- User interface change data
________________________

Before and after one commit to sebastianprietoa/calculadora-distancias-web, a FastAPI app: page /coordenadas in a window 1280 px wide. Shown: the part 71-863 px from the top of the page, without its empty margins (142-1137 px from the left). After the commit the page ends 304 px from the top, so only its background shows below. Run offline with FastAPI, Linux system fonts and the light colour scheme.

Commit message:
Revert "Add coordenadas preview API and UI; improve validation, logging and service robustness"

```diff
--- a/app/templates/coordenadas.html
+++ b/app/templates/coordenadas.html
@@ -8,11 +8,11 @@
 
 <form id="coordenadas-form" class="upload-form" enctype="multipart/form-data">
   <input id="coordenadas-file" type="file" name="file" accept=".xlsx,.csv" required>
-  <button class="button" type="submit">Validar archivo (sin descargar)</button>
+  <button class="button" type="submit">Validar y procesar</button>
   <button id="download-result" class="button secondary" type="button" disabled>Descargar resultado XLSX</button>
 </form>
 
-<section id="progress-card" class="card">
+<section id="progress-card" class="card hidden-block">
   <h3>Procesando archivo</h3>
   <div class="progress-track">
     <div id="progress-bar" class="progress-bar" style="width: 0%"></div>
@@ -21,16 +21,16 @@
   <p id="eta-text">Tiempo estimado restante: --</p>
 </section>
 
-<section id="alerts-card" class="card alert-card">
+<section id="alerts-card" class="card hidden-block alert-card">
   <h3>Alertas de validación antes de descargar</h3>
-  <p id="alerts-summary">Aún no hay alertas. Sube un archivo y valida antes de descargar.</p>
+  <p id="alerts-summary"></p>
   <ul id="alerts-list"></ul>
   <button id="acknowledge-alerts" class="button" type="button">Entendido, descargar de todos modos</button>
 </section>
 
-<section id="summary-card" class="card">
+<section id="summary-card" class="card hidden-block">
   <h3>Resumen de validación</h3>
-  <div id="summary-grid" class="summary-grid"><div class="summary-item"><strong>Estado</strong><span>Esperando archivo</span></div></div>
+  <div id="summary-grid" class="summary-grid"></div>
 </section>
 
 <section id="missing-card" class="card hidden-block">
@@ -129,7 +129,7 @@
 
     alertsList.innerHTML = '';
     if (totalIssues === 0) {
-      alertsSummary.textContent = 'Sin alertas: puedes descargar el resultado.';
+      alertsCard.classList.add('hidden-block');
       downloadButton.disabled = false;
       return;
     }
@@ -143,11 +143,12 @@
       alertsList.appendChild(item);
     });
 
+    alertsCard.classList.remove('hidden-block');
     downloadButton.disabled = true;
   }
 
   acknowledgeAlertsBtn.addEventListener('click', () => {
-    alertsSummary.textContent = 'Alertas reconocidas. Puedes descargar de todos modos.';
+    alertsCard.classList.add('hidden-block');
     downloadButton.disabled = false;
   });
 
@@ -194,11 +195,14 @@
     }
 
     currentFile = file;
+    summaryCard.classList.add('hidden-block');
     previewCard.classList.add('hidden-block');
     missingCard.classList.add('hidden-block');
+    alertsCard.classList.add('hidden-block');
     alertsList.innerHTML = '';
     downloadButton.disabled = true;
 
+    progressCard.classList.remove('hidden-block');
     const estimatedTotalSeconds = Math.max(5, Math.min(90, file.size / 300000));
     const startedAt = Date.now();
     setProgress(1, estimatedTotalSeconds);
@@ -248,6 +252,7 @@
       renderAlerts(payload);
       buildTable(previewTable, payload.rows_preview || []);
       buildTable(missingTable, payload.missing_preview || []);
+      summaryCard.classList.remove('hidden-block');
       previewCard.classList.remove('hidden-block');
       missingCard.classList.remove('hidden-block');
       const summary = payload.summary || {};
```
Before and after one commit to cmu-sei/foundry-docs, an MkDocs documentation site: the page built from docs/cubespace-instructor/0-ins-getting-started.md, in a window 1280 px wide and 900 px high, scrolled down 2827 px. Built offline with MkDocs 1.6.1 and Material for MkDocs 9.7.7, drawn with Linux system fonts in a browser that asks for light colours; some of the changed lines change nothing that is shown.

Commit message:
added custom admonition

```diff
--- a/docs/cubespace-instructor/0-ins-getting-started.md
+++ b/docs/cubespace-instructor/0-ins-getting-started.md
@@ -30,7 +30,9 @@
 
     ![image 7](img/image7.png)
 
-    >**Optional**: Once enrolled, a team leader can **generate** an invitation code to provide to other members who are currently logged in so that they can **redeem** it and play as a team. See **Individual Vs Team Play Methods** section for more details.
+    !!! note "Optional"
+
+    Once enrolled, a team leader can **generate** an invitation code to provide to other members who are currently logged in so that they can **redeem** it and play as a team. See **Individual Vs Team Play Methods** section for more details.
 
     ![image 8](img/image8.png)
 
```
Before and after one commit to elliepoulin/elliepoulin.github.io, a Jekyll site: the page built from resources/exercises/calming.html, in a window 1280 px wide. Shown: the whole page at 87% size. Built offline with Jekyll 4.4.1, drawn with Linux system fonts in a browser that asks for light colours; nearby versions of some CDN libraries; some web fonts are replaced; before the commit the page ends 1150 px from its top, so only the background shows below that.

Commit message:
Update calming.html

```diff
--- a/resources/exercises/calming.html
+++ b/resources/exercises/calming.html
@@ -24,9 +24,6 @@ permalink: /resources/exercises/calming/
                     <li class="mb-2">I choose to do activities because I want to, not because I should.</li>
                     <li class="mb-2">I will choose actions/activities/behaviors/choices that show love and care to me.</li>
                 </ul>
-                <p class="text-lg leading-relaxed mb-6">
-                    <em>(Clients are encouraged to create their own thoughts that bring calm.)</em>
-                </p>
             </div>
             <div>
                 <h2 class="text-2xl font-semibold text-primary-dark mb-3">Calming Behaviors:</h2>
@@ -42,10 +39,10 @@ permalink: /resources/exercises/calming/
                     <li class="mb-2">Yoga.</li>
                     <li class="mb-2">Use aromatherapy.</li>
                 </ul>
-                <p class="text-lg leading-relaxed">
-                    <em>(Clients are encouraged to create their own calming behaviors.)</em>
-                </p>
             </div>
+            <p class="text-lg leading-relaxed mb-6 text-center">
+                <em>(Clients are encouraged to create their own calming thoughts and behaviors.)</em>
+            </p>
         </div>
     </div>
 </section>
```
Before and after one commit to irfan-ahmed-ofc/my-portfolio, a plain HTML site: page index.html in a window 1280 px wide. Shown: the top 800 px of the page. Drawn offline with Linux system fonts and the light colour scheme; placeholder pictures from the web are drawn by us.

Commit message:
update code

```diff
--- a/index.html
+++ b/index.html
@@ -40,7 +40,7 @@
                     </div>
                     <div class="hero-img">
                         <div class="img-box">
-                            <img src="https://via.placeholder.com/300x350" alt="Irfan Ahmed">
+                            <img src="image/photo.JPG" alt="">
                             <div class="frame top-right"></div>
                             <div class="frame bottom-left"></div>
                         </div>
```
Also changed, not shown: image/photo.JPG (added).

________________________

- Exercise goal
Would you please reproduce all of the lines above exactly?

- Finished exercise
Before and after one commit to sebastianprietoa/calculadora-distancias-web, a FastAPI app: page /coordenadas in a window 1280 px wide. Shown: the part 71-863 px from the top of the page, without its empty margins (142-1137 px from the left). After the commit the page ends 304 px from the top, so only its background shows below. Run offline with FastAPI, Linux system fonts and the light colour scheme.

Commit message:
Revert "Add coordenadas preview API and UI; improve validation, logging and service robustness"

```diff
--- a/app/templates/coordenadas.html
+++ b/app/templates/coordenadas.html
@@ -8,11 +8,11 @@
 
 <form id="coordenadas-form" class="upload-form" enctype="multipart/form-data">
   <input id="coordenadas-file" type="file" name="file" accept=".xlsx,.csv" required>
-  <button class="button" type="submit">Validar archivo (sin descargar)</button>
+  <button class="button" type="submit">Validar y procesar</button>
   <button id="download-result" class="button secondary" type="button" disabled>Descargar resultado XLSX</button>
 </form>
 
-<section id="progress-card" class="card">
+<section id="progress-card" class="card hidden-block">
   <h3>Procesando archivo</h3>
   <div class="progress-track">
     <div id="progress-bar" class="progress-bar" style="width: 0%"></div>
@@ -21,16 +21,16 @@
   <p id="eta-text">Tiempo estimado restante: --</p>
 </section>
 
-<section id="alerts-card" class="card alert-card">
+<section id="alerts-card" class="card hidden-block alert-card">
   <h3>Alertas de validación antes de descargar</h3>
-  <p id="alerts-summary">Aún no hay alertas. Sube un archivo y valida antes de descargar.</p>
+  <p id="alerts-summary"></p>
   <ul id="alerts-list"></ul>
   <button id="acknowledge-alerts" class="button" type="button">Entendido, descargar de todos modos</button>
 </section>
 
-<section id="summary-card" class="card">
+<section id="summary-card" class="card hidden-block">
   <h3>Resumen de validación</h3>
-  <div id="summary-grid" class="summary-grid"><div class="summary-item"><strong>Estado</strong><span>Esperando archivo</span></div></div>
+  <div id="summary-grid" class="summary-grid"></div>
 </section>
 
 <section id="missing-card" class="card hidden-block">
@@ -129,7 +129,7 @@
 
     alertsList.innerHTML = '';
     if (totalIssues === 0) {
-      alertsSummary.textContent = 'Sin alertas: puedes descargar el resultado.';
+      alertsCard.classList.add('hidden-block');
       downloadButton.disabled = false;
       return;
     }
@@ -143,11 +143,12 @@
       alertsList.appendChild(item);
     });
 
+    alertsCard.classList.remove('hidden-block');
     downloadButton.disabled = true;
   }
 
   acknowledgeAlertsBtn.addEventListener('click', () => {
-    alertsSummary.textContent = 'Alertas reconocidas. Puedes descargar de todos modos.';
+    alertsCard.classList.add('hidden-block');
     downloadButton.disabled = false;
   });
 
@@ -194,11 +195,14 @@
     }
 
     currentFile = file;
+    summaryCard.classList.add('hidden-block');
     previewCard.classList.add('hidden-block');
     missingCard.classList.add('hidden-block');
+    alertsCard.classList.add('hidden-block');
     alertsList.innerHTML = '';
     downloadButton.disabled = true;
 
+    progressCard.classList.remove('hidden-block');
     const estimatedTotalSeconds = Math.max(5, Math.min(90, file.size / 300000));
     const startedAt = Date.now();
     setProgress(1, estimatedTotalSeconds);
@@ -248,6 +252,7 @@
       renderAlerts(payload);
       buildTable(previewTable, payload.rows_preview || []);
       buildTable(missingTable, payload.missing_preview || []);
+      summaryCard.classList.remove('hidden-block');
       previewCard.classList.remove('hidden-block');
       missingCard.classList.remove('hidden-block');
       const summary = payload.summary || {};
```
Before and after one commit to cmu-sei/foundry-docs, an MkDocs documentation site: the page built from docs/cubespace-instructor/0-ins-getting-started.md, in a window 1280 px wide and 900 px high, scrolled down 2827 px. Built offline with MkDocs 1.6.1 and Material for MkDocs 9.7.7, drawn with Linux system fonts in a browser that asks for light colours; some of the changed lines change nothing that is shown.

Commit message:
added custom admonition

```diff
--- a/docs/cubespace-instructor/0-ins-getting-started.md
+++ b/docs/cubespace-instructor/0-ins-getting-started.md
@@ -30,7 +30,9 @@
 
     ![image 7](img/image7.png)
 
-    >**Optional**: Once enrolled, a team leader can **generate** an invitation code to provide to other members who are currently logged in so that they can **redeem** it and play as a team. See **Individual Vs Team Play Methods** section for more details.
+    !!! note "Optional"
+
+    Once enrolled, a team leader can **generate** an invitation code to provide to other members who are currently logged in so that they can **redeem** it and play as a team. See **Individual Vs Team Play Methods** section for more details.
 
     ![image 8](img/image8.png)
 
```
Before and after one commit to elliepoulin/elliepoulin.github.io, a Jekyll site: the page built from resources/exercises/calming.html, in a window 1280 px wide. Shown: the whole page at 87% size. Built offline with Jekyll 4.4.1, drawn with Linux system fonts in a browser that asks for light colours; nearby versions of some CDN libraries; some web fonts are replaced; before the commit the page ends 1150 px from its top, so only the background shows below that.

Commit message:
Update calming.html

```diff
--- a/resources/exercises/calming.html
+++ b/resources/exercises/calming.html
@@ -24,9 +24,6 @@ permalink: /resources/exercises/calming/
                     <li class="mb-2">I choose to do activities because I want to, not because I should.</li>
                     <li class="mb-2">I will choose actions/activities/behaviors/choices that show love and care to me.</li>
                 </ul>
-                <p class="text-lg leading-relaxed mb-6">
-                    <em>(Clients are encouraged to create their own thoughts that bring calm.)</em>
-                </p>
             </div>
             <div>
                 <h2 class="text-2xl font-semibold text-primary-dark mb-3">Calming Behaviors:</h2>
@@ -42,10 +39,10 @@ permalink: /resources/exercises/calming/
                     <li class="mb-2">Yoga.</li>
                     <li class="mb-2">Use aromatherapy.</li>
                 </ul>
-                <p class="text-lg leading-relaxed">
-                    <em>(Clients are encouraged to create their own calming behaviors.)</em>
-                </p>
             </div>
+            <p class="text-lg leading-relaxed mb-6 text-center">
+                <em>(Clients are encouraged to create their own calming thoughts and behaviors.)</em>
+            </p>
         </div>
     </div>
 </section>
```
Before and after one commit to irfan-ahmed-ofc/my-portfolio, a plain HTML site: page index.html in a window 1280 px wide. Shown: the top 800 px of the page. Drawn offline with Linux system fonts and the light colour scheme; placeholder pictures from the web are drawn by us.

Commit message:
update code

```diff
--- a/index.html
+++ b/index.html
@@ -40,7 +40,7 @@
                     </div>
                     <div class="hero-img">
                         <div class="img-box">
-                            <img src="https://via.placeholder.com/300x350" alt="Irfan Ahmed">
+                            <img src="image/photo.JPG" alt="">
                             <div class="frame top-right"></div>
                             <div class="frame bottom-left"></div>
                         </div>
```
Also changed, not shown: image/photo.JPG (added).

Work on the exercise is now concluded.